There’s also a credit crunch for consumers. I’ve been approached countless times by people denied a rental because of the credit policies of the bigger companies. I can’t fault the businesses completely; we all know the problems we can encounter with bad rental accounts. But it makes the decision an algorithm, whereas a neighborhood dealer might have taken a chance to get a kid playing. This skews music education toward those with the best credit record. I know teachers in comparatively affluent schools who are already trolling for donations so they can get instruments for kids denied the opportunity. Be warned—they tend to see the problem as our industry’s lack of empathy for the plight of the families.

Even the giant chain that has a satellite dealer here—and can supply them with a virtually unlimited stream of horns—doesn’t come off unscathed. People don’t always like the business that represents them locally, or their location, or the fact that an obviously corporate machine administers their account.
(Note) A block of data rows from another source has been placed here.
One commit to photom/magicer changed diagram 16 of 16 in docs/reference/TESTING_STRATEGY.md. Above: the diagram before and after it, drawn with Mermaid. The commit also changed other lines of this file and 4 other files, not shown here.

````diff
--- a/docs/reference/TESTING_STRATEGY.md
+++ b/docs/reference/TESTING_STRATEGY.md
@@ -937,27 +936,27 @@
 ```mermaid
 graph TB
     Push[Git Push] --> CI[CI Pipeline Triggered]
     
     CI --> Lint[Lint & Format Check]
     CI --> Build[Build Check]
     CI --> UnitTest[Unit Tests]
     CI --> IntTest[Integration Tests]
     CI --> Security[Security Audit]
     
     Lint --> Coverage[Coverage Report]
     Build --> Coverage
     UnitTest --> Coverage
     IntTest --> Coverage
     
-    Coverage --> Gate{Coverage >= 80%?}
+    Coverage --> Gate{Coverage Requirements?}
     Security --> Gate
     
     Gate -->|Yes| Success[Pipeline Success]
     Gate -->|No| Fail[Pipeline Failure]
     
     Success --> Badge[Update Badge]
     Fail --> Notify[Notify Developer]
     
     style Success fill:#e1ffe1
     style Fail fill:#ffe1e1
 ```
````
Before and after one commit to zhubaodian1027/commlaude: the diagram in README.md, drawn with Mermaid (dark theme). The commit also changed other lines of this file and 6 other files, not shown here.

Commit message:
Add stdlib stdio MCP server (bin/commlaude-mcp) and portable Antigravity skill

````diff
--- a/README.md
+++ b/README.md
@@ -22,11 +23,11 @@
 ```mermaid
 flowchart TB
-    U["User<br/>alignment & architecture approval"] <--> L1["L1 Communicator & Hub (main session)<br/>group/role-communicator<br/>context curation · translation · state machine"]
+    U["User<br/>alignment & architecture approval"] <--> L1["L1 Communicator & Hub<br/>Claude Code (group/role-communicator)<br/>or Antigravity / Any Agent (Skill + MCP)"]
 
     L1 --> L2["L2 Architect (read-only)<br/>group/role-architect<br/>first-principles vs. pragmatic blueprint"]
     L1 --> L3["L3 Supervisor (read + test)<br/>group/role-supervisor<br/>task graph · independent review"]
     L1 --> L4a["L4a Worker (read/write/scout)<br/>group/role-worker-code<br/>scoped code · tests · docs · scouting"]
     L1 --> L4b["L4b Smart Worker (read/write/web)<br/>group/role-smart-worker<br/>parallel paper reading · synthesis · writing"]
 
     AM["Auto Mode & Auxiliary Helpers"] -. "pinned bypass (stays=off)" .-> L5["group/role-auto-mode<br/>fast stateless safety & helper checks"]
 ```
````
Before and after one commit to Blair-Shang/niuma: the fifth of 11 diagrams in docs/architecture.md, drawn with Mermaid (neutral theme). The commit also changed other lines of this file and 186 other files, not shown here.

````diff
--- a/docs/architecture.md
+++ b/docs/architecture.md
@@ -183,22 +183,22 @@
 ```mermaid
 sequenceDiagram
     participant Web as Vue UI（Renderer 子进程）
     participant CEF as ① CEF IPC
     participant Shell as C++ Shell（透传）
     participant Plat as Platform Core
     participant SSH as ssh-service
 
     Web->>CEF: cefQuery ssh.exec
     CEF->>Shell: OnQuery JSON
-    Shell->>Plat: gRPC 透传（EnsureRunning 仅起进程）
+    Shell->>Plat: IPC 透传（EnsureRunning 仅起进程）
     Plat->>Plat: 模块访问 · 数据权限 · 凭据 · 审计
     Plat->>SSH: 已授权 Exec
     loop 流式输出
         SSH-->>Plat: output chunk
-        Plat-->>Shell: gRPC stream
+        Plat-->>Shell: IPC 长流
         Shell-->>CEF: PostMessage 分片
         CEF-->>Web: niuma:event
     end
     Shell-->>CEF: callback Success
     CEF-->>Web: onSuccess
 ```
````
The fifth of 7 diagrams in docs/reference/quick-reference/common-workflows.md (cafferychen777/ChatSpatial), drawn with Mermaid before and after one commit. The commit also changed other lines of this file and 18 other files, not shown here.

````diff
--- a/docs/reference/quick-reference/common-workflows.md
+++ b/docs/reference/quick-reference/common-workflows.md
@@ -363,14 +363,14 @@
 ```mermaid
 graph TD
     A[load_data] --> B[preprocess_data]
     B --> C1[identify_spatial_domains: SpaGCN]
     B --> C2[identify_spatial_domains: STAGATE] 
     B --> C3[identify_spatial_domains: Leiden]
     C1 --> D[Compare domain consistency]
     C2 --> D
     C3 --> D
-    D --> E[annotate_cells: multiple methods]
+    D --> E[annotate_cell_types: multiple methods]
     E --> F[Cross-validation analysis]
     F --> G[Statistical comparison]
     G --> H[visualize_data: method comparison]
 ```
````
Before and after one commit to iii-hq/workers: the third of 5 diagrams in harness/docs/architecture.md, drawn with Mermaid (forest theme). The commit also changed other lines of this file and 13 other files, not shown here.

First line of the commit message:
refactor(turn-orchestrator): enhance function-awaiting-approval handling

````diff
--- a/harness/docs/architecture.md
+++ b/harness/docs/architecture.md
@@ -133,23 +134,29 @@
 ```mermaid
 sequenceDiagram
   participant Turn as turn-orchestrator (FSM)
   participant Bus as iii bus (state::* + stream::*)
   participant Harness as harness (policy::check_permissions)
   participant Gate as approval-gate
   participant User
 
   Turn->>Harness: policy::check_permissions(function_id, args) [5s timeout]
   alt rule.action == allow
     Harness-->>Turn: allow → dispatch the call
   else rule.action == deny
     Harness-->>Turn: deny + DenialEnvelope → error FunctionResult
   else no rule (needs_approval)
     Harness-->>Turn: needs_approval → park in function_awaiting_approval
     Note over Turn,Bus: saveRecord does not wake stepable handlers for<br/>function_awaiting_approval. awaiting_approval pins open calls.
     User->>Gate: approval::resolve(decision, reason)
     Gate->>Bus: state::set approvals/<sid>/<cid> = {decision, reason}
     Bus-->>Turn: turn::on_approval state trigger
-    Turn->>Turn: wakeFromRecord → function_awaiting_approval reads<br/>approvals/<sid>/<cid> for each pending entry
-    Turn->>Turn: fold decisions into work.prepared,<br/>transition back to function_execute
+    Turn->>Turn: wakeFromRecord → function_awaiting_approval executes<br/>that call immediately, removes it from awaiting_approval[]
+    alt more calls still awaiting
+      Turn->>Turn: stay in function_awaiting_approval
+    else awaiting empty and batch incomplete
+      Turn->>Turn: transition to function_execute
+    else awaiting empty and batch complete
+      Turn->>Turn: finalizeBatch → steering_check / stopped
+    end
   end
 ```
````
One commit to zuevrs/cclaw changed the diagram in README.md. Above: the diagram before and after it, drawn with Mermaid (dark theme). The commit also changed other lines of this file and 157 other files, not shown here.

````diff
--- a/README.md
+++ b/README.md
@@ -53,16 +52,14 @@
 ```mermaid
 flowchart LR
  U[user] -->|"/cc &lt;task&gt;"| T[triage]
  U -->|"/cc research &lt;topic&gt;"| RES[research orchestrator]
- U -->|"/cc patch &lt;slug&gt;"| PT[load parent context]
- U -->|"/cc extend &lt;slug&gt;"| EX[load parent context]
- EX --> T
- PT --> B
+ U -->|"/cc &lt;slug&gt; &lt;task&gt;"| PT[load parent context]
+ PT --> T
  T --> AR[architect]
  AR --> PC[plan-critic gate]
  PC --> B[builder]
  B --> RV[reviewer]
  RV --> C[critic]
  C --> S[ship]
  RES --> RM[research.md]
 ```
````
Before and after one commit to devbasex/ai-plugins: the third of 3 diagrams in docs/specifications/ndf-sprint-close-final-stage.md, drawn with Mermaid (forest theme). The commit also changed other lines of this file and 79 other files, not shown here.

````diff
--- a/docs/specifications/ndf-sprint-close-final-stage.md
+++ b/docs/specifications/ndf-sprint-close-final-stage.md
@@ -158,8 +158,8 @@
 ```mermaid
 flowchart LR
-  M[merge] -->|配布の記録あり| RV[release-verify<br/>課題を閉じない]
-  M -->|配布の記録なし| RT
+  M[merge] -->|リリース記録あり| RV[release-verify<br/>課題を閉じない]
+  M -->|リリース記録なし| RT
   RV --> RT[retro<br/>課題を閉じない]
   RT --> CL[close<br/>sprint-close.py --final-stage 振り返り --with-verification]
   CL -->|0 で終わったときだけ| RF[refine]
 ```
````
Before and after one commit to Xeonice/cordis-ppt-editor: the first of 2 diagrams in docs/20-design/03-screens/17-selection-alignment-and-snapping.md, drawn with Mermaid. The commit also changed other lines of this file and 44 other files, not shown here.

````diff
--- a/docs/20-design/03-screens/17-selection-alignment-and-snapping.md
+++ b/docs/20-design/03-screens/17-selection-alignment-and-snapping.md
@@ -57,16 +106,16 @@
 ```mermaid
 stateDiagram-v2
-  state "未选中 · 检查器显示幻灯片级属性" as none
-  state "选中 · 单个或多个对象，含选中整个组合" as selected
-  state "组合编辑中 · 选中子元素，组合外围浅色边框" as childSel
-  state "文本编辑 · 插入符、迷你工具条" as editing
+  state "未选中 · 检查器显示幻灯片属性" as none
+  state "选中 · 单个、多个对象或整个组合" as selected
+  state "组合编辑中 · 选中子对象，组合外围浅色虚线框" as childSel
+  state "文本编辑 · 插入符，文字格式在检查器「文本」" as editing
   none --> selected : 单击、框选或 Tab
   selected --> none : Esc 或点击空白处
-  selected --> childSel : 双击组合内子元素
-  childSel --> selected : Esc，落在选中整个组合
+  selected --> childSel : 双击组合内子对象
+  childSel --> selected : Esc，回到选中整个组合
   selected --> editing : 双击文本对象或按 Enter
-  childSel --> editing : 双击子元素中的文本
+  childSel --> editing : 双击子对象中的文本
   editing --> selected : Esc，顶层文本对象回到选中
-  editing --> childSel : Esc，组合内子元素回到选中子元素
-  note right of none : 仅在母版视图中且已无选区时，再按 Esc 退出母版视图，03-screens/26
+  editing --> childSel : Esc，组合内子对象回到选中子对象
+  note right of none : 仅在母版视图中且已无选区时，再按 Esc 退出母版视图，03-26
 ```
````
Fall band recruitment is an incredibly hands-on event when done the way people now want it. They want things explained, they want things smooth and, increasingly, they want their kid to succeed. Gone are the days when half the parents grudgingly rented a horn and looked forward to the day they could turn it in. The dealers need to be in touch—not be remote—and not just seeing the band directors.

My issue here is that we finally have legions of kids who want to be in band, and parents who (mostly) support them. Yet the band directors try to cull “excess” numbers, big chains turn away droves of hopefuls and the small dealers are not empowered to close that gap. The system is fractured, if not broken. Sure, programs can seem successful and at capacity, but the hidden damage is the number we turn away. Don’t whine to me about growth when we waste an unknowably large market with a shrug.

No more articles